**WHAT TO WORK ON**
Check every line of the entries that follow, and copy the ones containing "text".

[Web page revision data]
%%
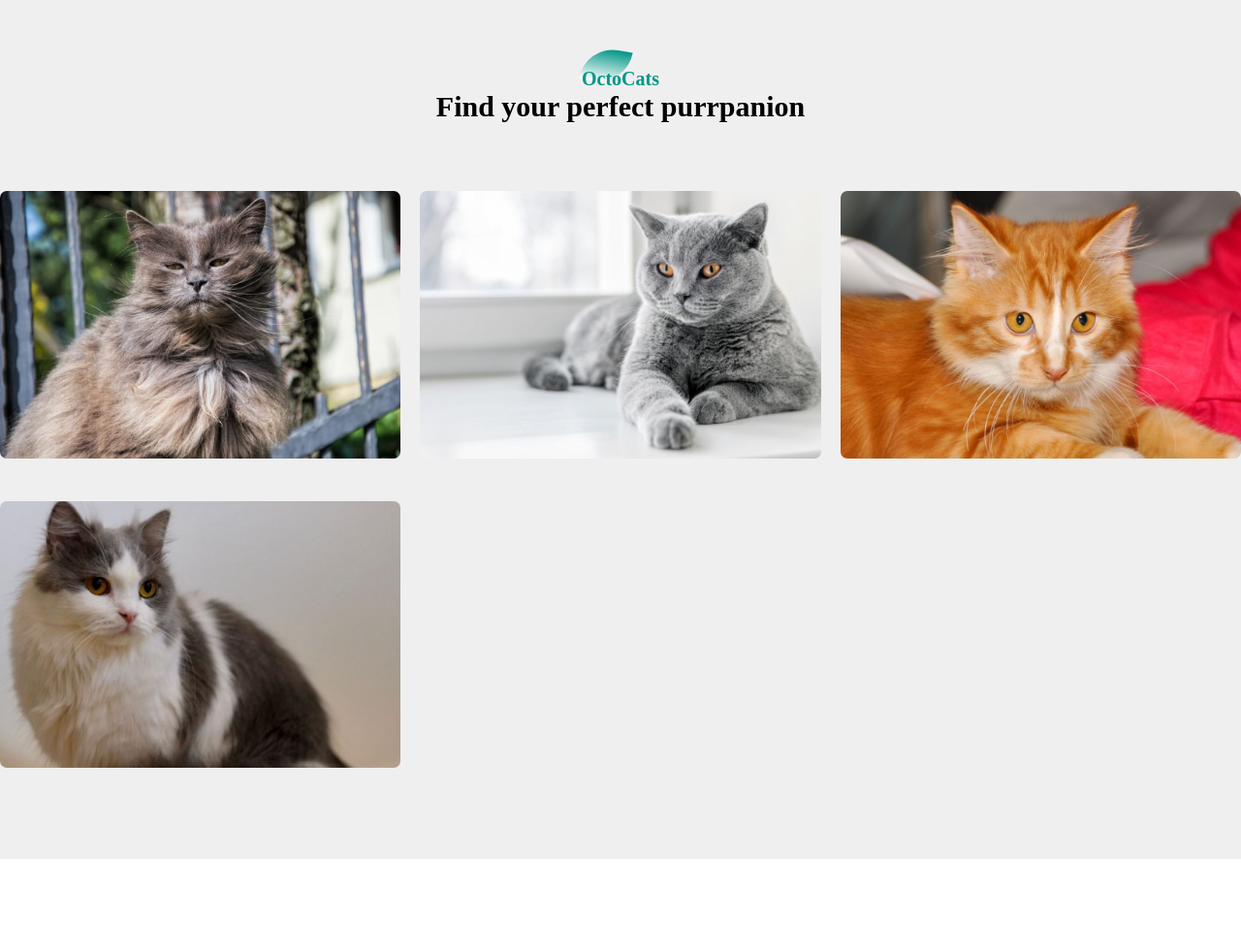
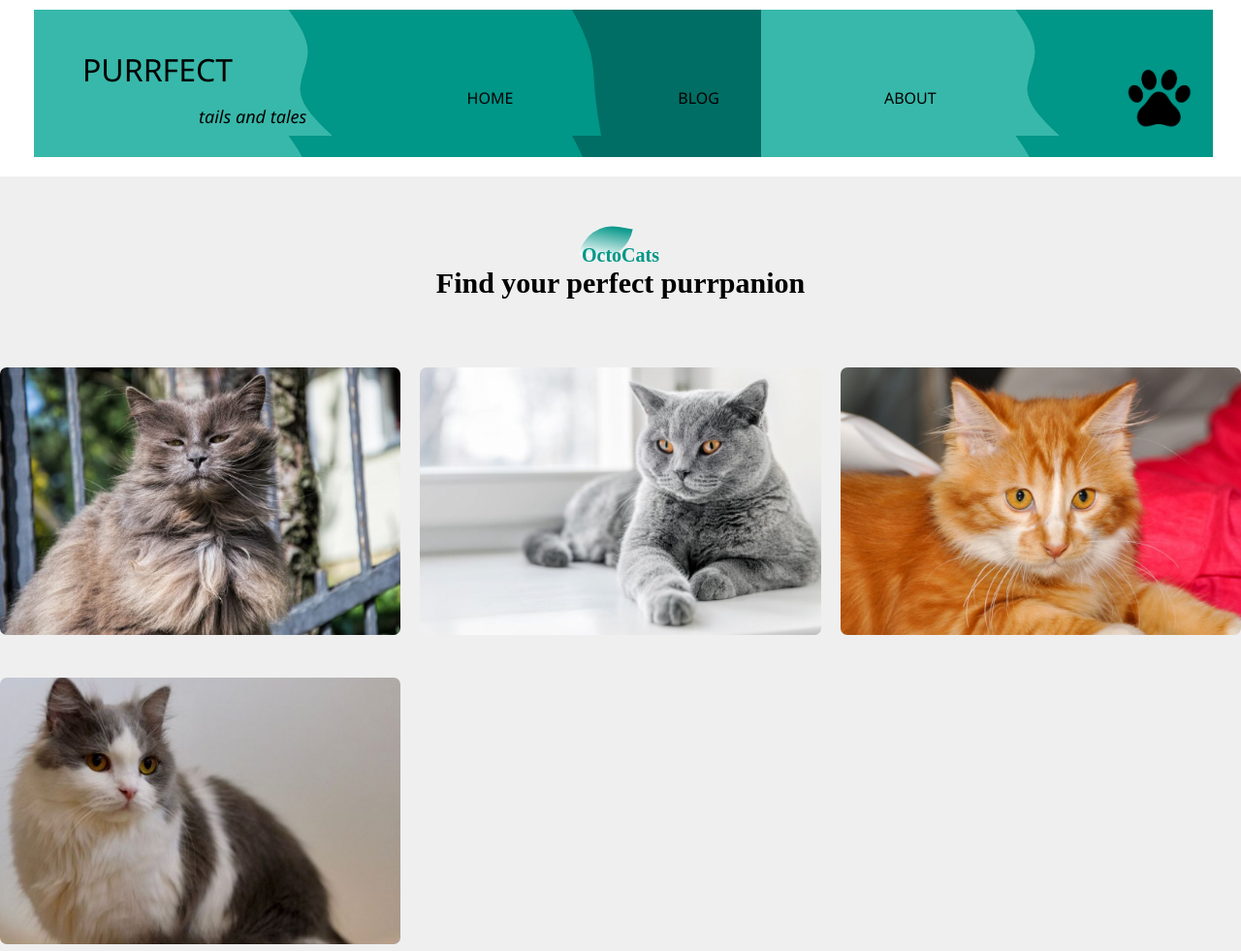
Before and after one commit to Wanjirrru/Octofam, a plain HTML site: page blog.html in a window 1280 px wide. Shown: the top 981 px of the page at 97% size. Drawn offline with Linux system fonts and the light colour scheme.

Commit message:
Nighty night

```diff
--- a/blog.css
+++ b/blog.css
@@ -2,6 +2,60 @@
     margin: 0;
     padding: 0;
     box-sizing: border-box;
+}
+
+/*mel*/
+
+header{
+    display: flex;
+    flex-direction: row;
+    flex-wrap: wrap;
+    background-image: url(images/stacked-waves-haikei.png);
+    width:95%;
+    justify-content: space-between;
+    margin-top: 10px;
+    margin-bottom: 20px;
+    padding: 20px;
+    margin-left: 35px;
+}
+.hdr1{
+    display: flex;
+    flex-direction: row;
+    flex-wrap: wrap;
+    padding-top: 20px;
+    padding-left: 30px;
+    font-stretch: ultra-condensed;
+    font-family: 'Segoe UI', Tahoma, Geneva, Verdana, sans-serif;
+}
+.hdr2{
+    display: flex;
+    flex-direction: row;
+    flex-wrap: wrap;
+    margin-top: 30px;
+    font-family: 'Segoe UI', Tahoma, Geneva, Verdana, sans-serif;
+    text-transform: uppercase;
+}
+.hdr3{
+    display: flex;
+    flex-direction: row;
+    flex-wrap: wrap;
+    padding-top: 35px;
+    font-family: 'Segoe UI', Tahoma, Geneva, Verdana, sans-serif;
+}
+nav li{
+    list-style-type: none;
+    float: left;
+
+
+}
+nav li a{
+    text-decoration: none;
+    display: block;
+    color: black;
+    padding: 30px;
+    padding-left: 70px;
+    padding-right: 100px;
+
 }
 
 /* gallery */
--- a/blog.html
+++ b/blog.html
@@ -7,6 +7,43 @@
     <title>OctoFam</title>
 </head>
 <body>
+    <header>
+        <div class="hdr1">
+        <a href="/index.html" style="text-decoration: none; color: black;">
+         <h2 style="font-size: xx-large;
+                    font-weight:lighter;">PURRFECT <br>
+
+         <span style="
+                    font-style: italic;
+                    font-size: large;
+                    font-weight: lighter;
+                    line-height: 0;
+                    padding-left: 120px;">tails and tales</span>
+         </h2>
+         </a>
+        </div>
+        <div class="hdr2">
+           <nav>
+               <li>
+                <a href="/index.html">Home</a>
+               </li>
+
+               <li>
+                   <a href="/blog.html">Blog</a>
+               </li>
+
+               <li>
+                <a href="#">About</a>
+               </li>
+            </nav>
+        </div>
+        <div class="hdr3">
+           <a href="/blog.html">
+            <img src="/images/paw.png" style="width: 70px;">
+            </a>
+        </div>
+   </header>
+
     <!--cat gallery -->
     <section id="cats">
         <div class="title-text">
--- a/index.css
+++ b/index.css
@@ -7,10 +7,13 @@ header{
     display: flex;
     flex-direction: row;
     flex-wrap: wrap;
-    background-color: white;
+    background-image: url(images/stacked-waves-haikei.png);
+    width:95%;
     justify-content: space-between;
-    margin-top: 20px;
+    margin-top: 10px;
+    margin-bottom: 20px;
     padding: 20px;
+    margin-left: 35px;
 }
 .hdr1{
     display: flex;
@@ -25,14 +28,16 @@ header{
     display: flex;
     flex-direction: row;
     flex-wrap: wrap;
-    padding-top: 35px;
+    margin-top: 30px;
     font-family: 'Segoe UI', Tahoma, Geneva, Verdana, sans-serif;
+    text-transform: uppercase;
 }
 .hdr3{
     display: flex;
     flex-direction: row;
     flex-wrap: wrap;
-    margin-top: 30px;
+    padding-top: 35px;
+    font-family: 'Segoe UI', Tahoma, Geneva, Verdana, sans-serif;
 }
 nav li{
     list-style-type: none;
@@ -43,9 +48,35 @@ nav li{
 nav li a{
     text-decoration: none;
     display: block;
-    color: #009688;
+    color: black;
     padding: 30px;
     padding-left: 70px;
     padding-right: 100px;
 
 }
+section{
+    width: 100%;
+    display: block;
+    margin-top: 30px;
+    margin-left: 78px;
+}
+.s1{
+    width: 50%;
+    float: left;
+
+
+}
+.s2{
+    width: 50%;
+    float: right;
+    padding-left: 5px;
+    padding-bottom: 30px;
+    overflow: hidden;
+
+}
+.s1 img{
+    padding: 40px;
+}
+.s2 img{
+    padding: 40px;
+}
```
Also changed, not shown: index.html (+55 -15 lines), images/1.jpg (added), images/10.jpg (added), images/11.jpg (added), images/12.jpg (added), images/2.jpg (added), images/3.jpg (added), images/4.jpg (added), images/5.jpg (added), images/6.jpg (added), images/7.jpg (added), images/8.jpg (added), images/9.jpg (added), images/paw.jpg (deleted), 1 more files.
%%
**SOLUTION TO THIS EXERCISE**
+    text-transform: uppercase;
+    text-decoration: none;
+        <a href="/index.html" style="text-decoration: none; color: black;">
         <div class="title-text">
+    text-transform: uppercase;
     text-decoration: none;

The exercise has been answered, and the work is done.